   (1000 words), development project, presentation boards and a final report that will be
   supported by an oral presentation. This may be supported by folio and prototype work.
   The final project report should be of the order of 7-8,000 words in length.

   For those candidates on the Design and Innovation in Sustainability course only, the
   major design project will be assessed through the submission of a dissertation of the
   order of 20000 words in length.

   In accordance with the Assessment Regulations for Modular Postgraduate Awards,
   candidates who have the right of re-assessment in a module will be offered an
   opportunity to be re-assessed in a special re-assessment period.


7. What makes the programme distinctive?

   The Design Masters suite includes a number of distinct, yet linked, programmes which
   allow students to study a focussed course that leads to either a MA or MSc
   qualification. The programmes are designed to add particular value to a student’s first
   degree qualification in a related design discipline.

   This is achieved by combining a number of modules that are common to all
   programmes with key modules that are specific to each discipline. These are placed in
   the context of cross-disciplinary working, which is a particular strength of the Design
   School.

   The MA in Industrial Design & Technology aims to develop further students’ critical
   awareness of major issues in design practice.
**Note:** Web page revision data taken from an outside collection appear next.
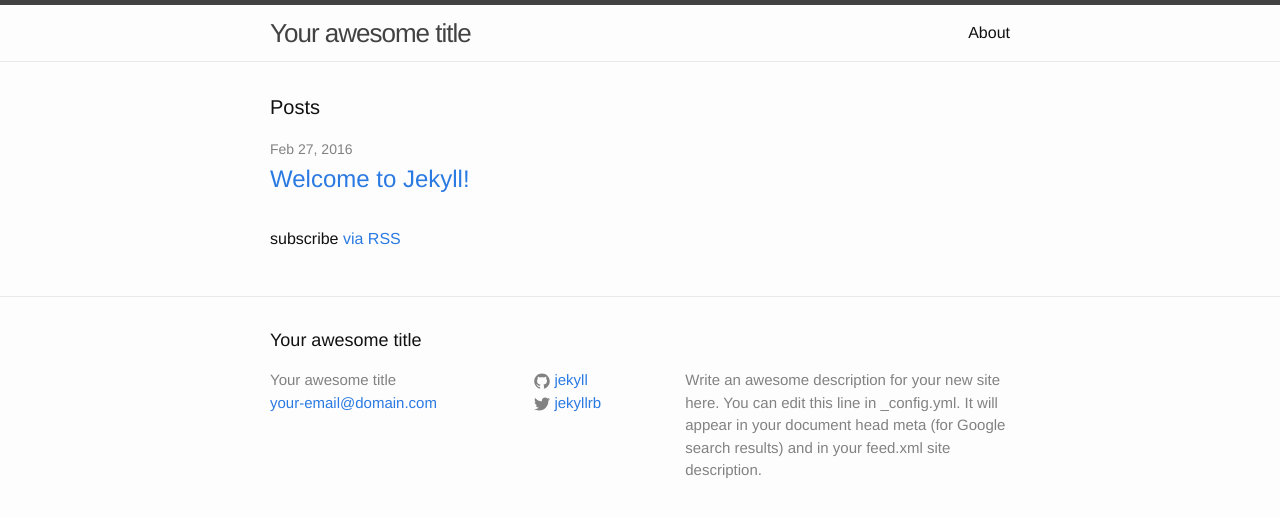
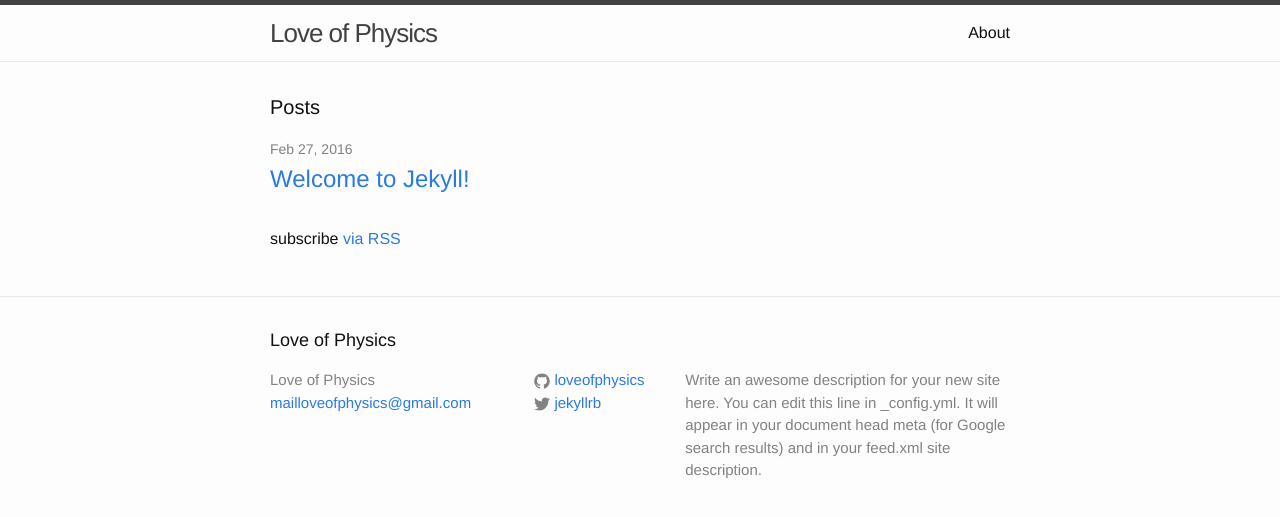
Before and after one commit to loveofphysics/loveofphysics.github.io, a Jekyll site: the page built from index.html, in a window 1280 px wide. Shown: the top 517 px of the page. Built offline with Jekyll 4.4.1, drawn with Linux system fonts in a browser that asks for light colours.

Commit message:
Named site

```diff
--- a/_config.yml
+++ b/_config.yml
@@ -6,8 +6,8 @@
 # 'jekyll serve'. If you change this file, please restart the server process.
 
 # Site settings
-title: Your awesome title
-email: your-email@domain.com
+title: Love of Physics
+email: mailloveofphysics@gmail.com
 description: > # this means to ignore newlines until "baseurl:"
   Write an awesome description for your new site here. You can edit this
   line in _config.yml. It will appear in your document head meta (for
@@ -15,7 +15,7 @@ description: > # this means to ignore newlines until "baseurl:"
 baseurl: "" # the subpath of your site, e.g. /blog
 url: "http://yourdomain.com" # the base hostname & protocol for your site
 twitter_username: jekyllrb
-github_username:  jekyll
+github_username:  loveofphysics
 
 # Build settings
 markdown: kramdown
```
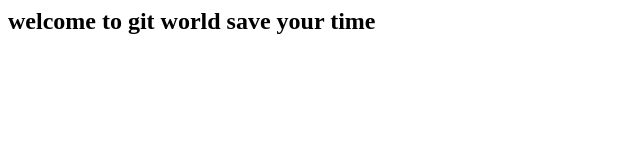
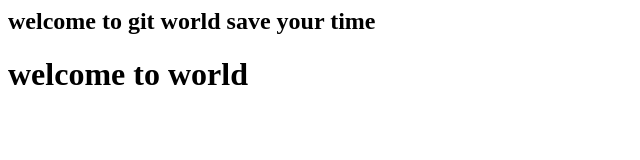
Before and after one commit to bsindhuja1908/team_angular, a plain HTML site: page index.html in a window 1280 px wide. Shown: the whole page, without its empty margins (0-640 px from the left). Drawn offline with Linux system fonts and the light colour scheme.

Commit message:
Update index.html

```diff
--- a/index.html
+++ b/index.html
@@ -1 +1,3 @@
 <h2>welcome to git world save your time</h2>
+
+<h1>welcome to world</h1>
```
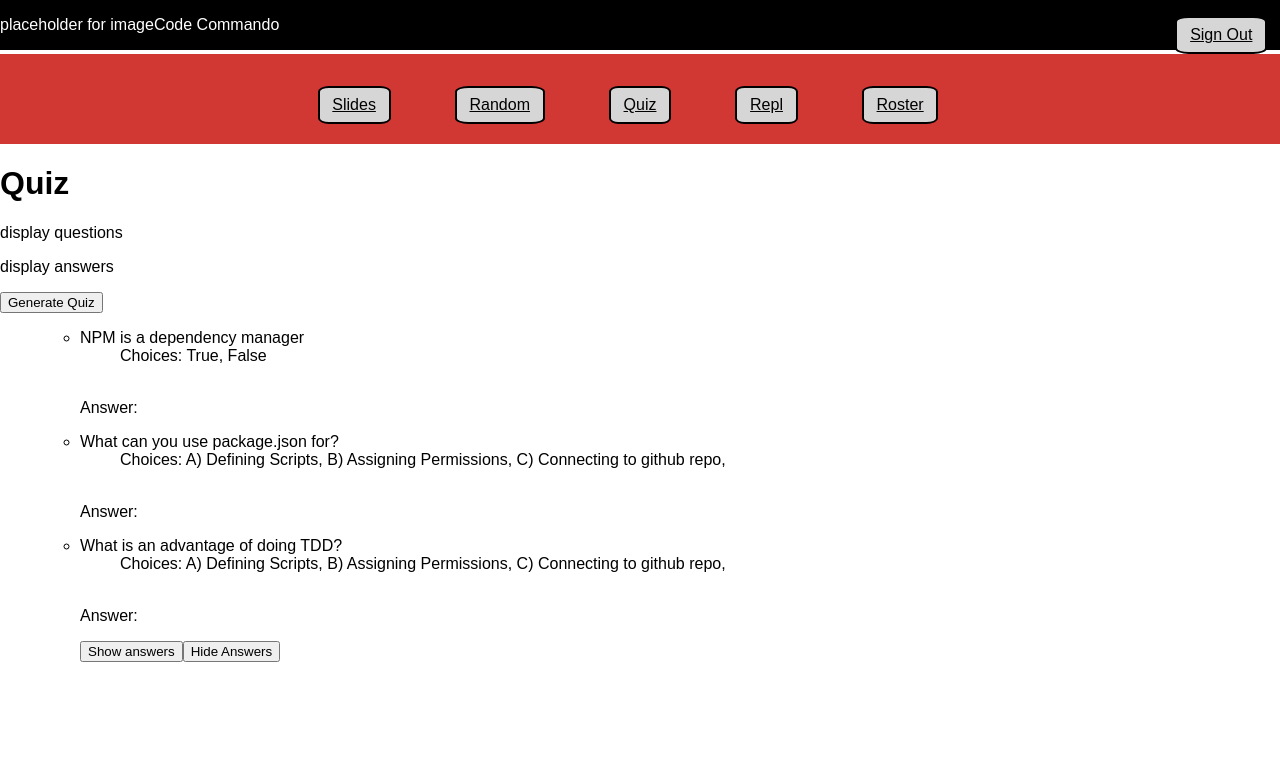
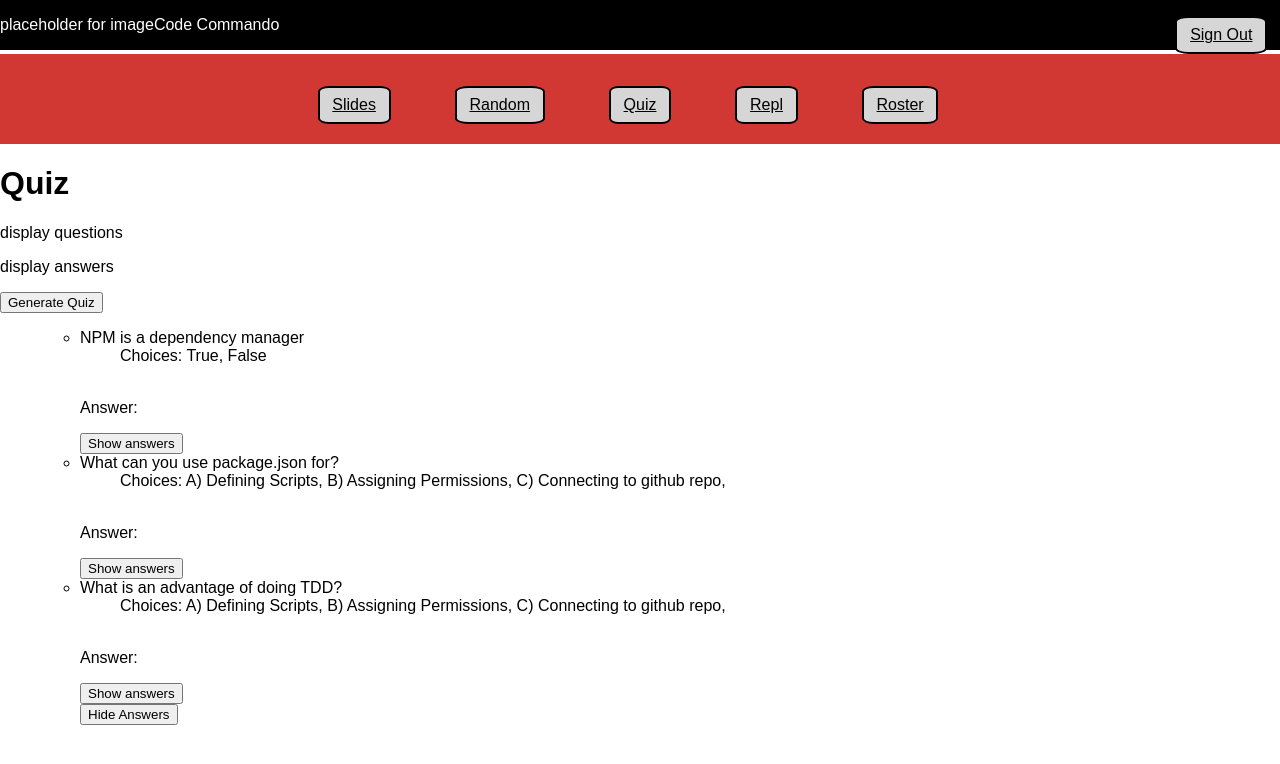
Before and after one commit to code-commando/frontend, a React (Create React App) app: page /quiz in a window 1280 px wide. Both pictures are taken after a click on the button "Generate Quiz". Shown: the top 764 px of the page. Built offline with nearby package versions, Linux system fonts and the light colour scheme.

Commit message:
couldnt quite get the quiz right

```diff
--- a/src/components/QuizData.js
+++ b/src/components/QuizData.js
@@ -8,7 +8,9 @@ state = {
 }
 
 renderAnswer = () => {
-    this.setState({ showAnswer: true})
+    this.setState({
+        showAnswer: true
+    })
 }
 
 hideAnswers = () => {
@@ -23,12 +25,12 @@ componentDidMount() {
         <ul>
                 {this.props.quiz.map((question, i) =>
                 <li key={i}>
-                    {question.questions}<br/>
+                    {question.questions}<br />
                     <ol>Choices: {question.possibleAnswers}</ol>
-                    <br/>
+                    <br />
                     <p>Answer: {this.state.showAnswer && question.correctAnswer}</p>
+                    <button onClick={this.renderAnswer}>Show answers</button><br />
                 </li>)}
-                    <button onClick={this.renderAnswer}>Show answers</button>
                     <button onClick={this.hideAnswers}>Hide Answers</button>
         </ul>
     )
```
Also changed, not shown: src/components/AnswerData.js (deleted, +0 -42 lines).
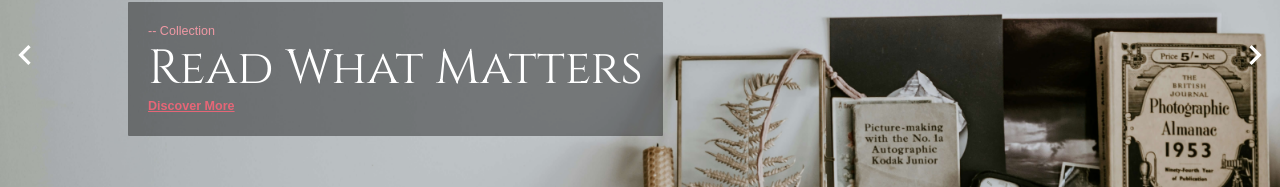
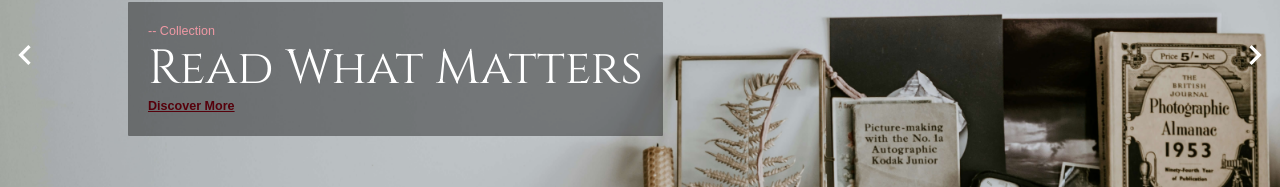
Before and after one commit to mariobermudezjr/book-buddy-client, a React (Create React App) app: page / in a window 1280 px wide. Shown: the part 320-507 px from the top of the page. Built offline with nearby package versions, Linux system fonts and the light colour scheme; a web font is replaced by a local one.

Commit message:
Contrast small text with white background

```diff
--- a/src/scenes/home/MainCarousel.jsx
+++ b/src/scenes/home/MainCarousel.jsx
@@ -95,7 +95,7 @@ const MainCarousel = () => {
             {console.log('index: ', index)}
             <Typography
               fontWeight="bold"
-              color={shades.secondary[300]}
+              color={shades.secondary[800]}
               sx={{ textDecoration: 'underline' }}
             >
               Discover More
```
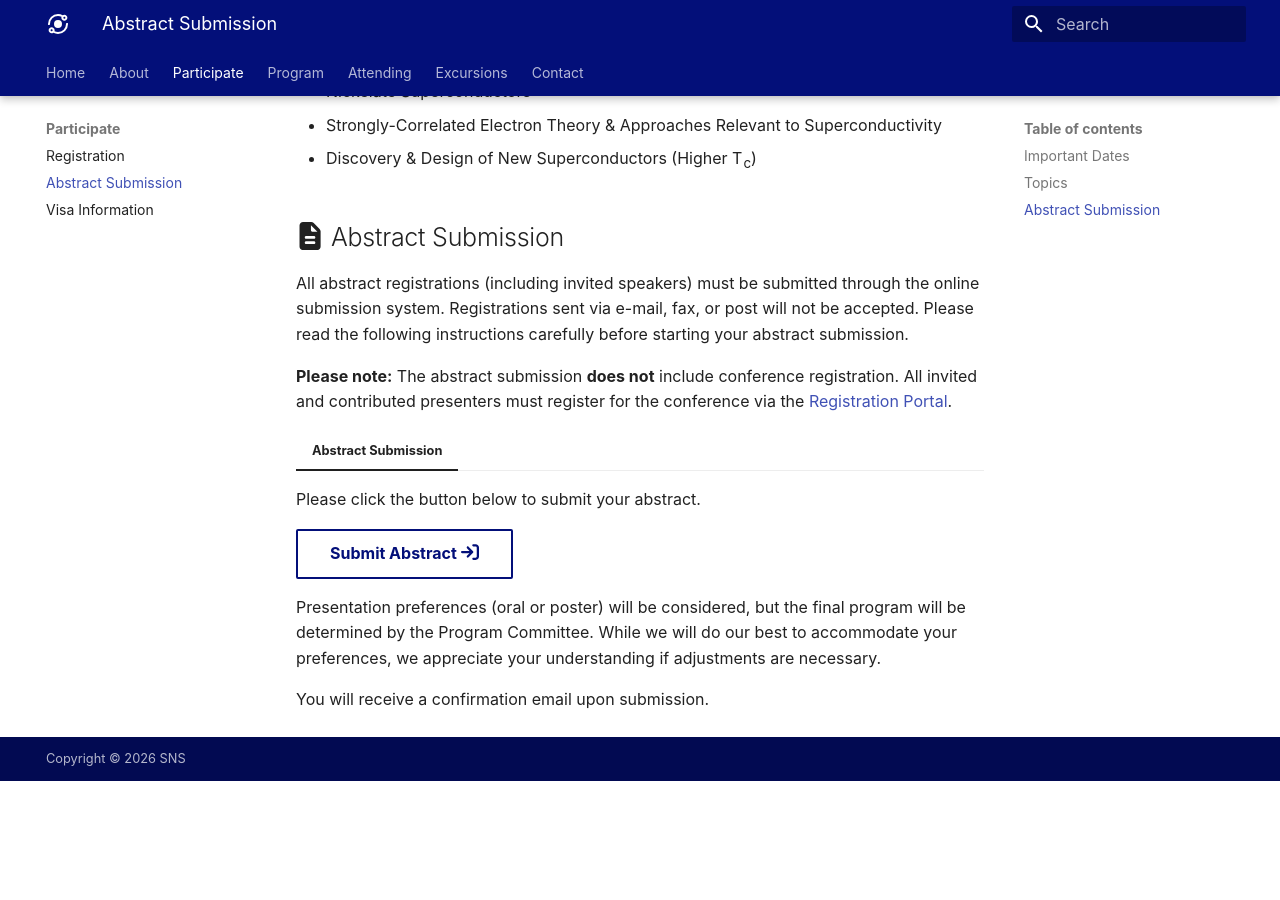
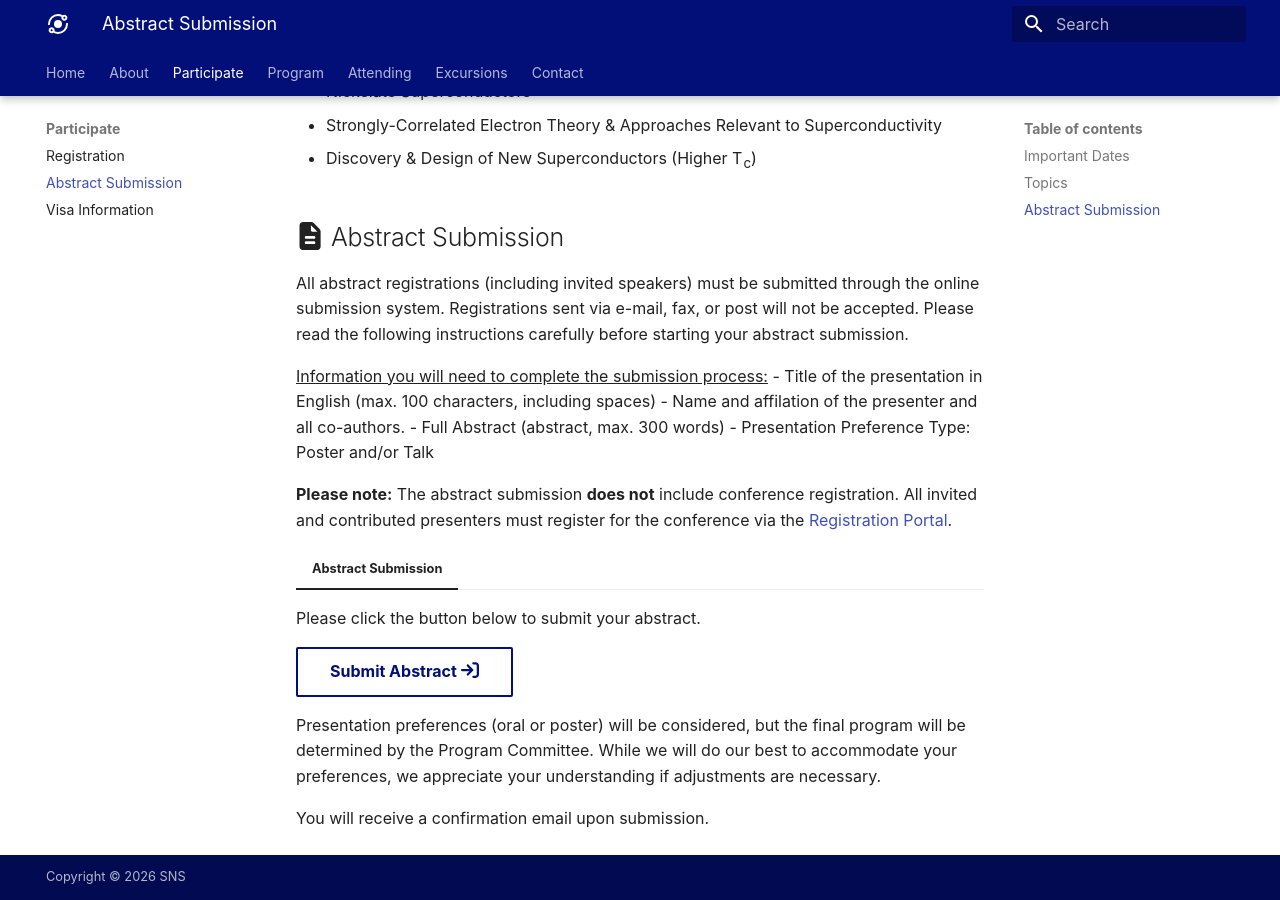
Before and after one commit to SNS2026/SNS2026.github.io, an MkDocs documentation site: the page built from docs/abstracts.md, in a window 1280 px wide and 900 px high, scrolled down 840 px. Built offline with MkDocs 1.6.1 and Material for MkDocs 9.7.7, drawn with Linux system fonts in a browser that asks for light colours; some web fonts are replaced; before the commit the page ends 1621 px from its top, so only the background shows below that.

Commit message:
Update abstracts.md

```diff
--- a/docs/abstracts.md
+++ b/docs/abstracts.md
@@ -38,6 +38,12 @@ Meeting organizers are not obligated to include contributed abstracts submitted
 ## :fontawesome-solid-file-lines: Abstract Submission
 All abstract registrations (including invited speakers) must be submitted through the online submission system. Registrations sent via e-mail, fax, or post will not be accepted. Please read the following instructions carefully before starting your abstract submission.
 
+<u>Information you will need to complete the submission process:</u>
+ - Title of the presentation in English (max. 100 characters, including spaces)
+ - Name and affilation of the presenter and all co-authors.
+ - Full Abstract (abstract, max. 300 words)
+ - Presentation Preference Type: Poster and/or Talk
+
 <!--
 === "Abstract Template"
 Use the template below for your abstract submission.
```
Students will develop Industrial Design
   skills in producing a balanced portfolio of high quality designs both virtual and physical
    which will enable them to deal with complex and interrelated issues both analytically
    and creatively.

    The MSc in Design and Innovation in Sustainability goes beyond incremental
    improvement, recognising the need to create systemic change which is fundamental to
    reducing environmental decline, enhancing the well-being of current and future
    generations and ensuring continued competitive advantage. The MSc in Design and
    Innovation in Sustainability programme aims to promote an understanding of the
    complexity and interconnections inherent in sustainable design and to cultivate
    innovative design thinking.

    The MA in Interaction Design aims to develop further students’ critical awareness of
    major issues in interaction and User Experience Design. Interaction design is the
    practice of designing interactive digital products, services, environments and systems.
    Students will develop skills in understanding user behaviours when using complex
    computer-based systems which will allow them to deal with multifaceted and
    interrelated issues both analytically and creatively.

    The MSc in Product Design in Business aims to develop further students’ critical
    awareness of issues in industrial design within the context of business, brand and the
    wider process of new product development. Students will develop skills in analysing
    businesses, being able to identify insights from which to generate opportunities and
    Value propositions. Students will become innovative thinkers which will enable them to
    deal with complex and inter-related issues both analytically and creatively. The
    collection of modules offered enables students to understand the principles of creativity
    and innovation, the rudiments of managing innovation and new product development,
    business case, industrial design and risk.


8. Particular support for learning:

The Design School is housed in purpose-built accommodation that includes state of the art
prototyping, CAD, CAM and studio facilities. For further information related to University
wide support please see:

http://www.lboro.ac.uk/admin/ar/templateshop/notes/lps/index.htm


9. Methods for evaluating and improving the quality and standards of
   learning:


http://www.lboro.ac.uk/admin/ar/templateshop/notes/lps/index.htm

								
To top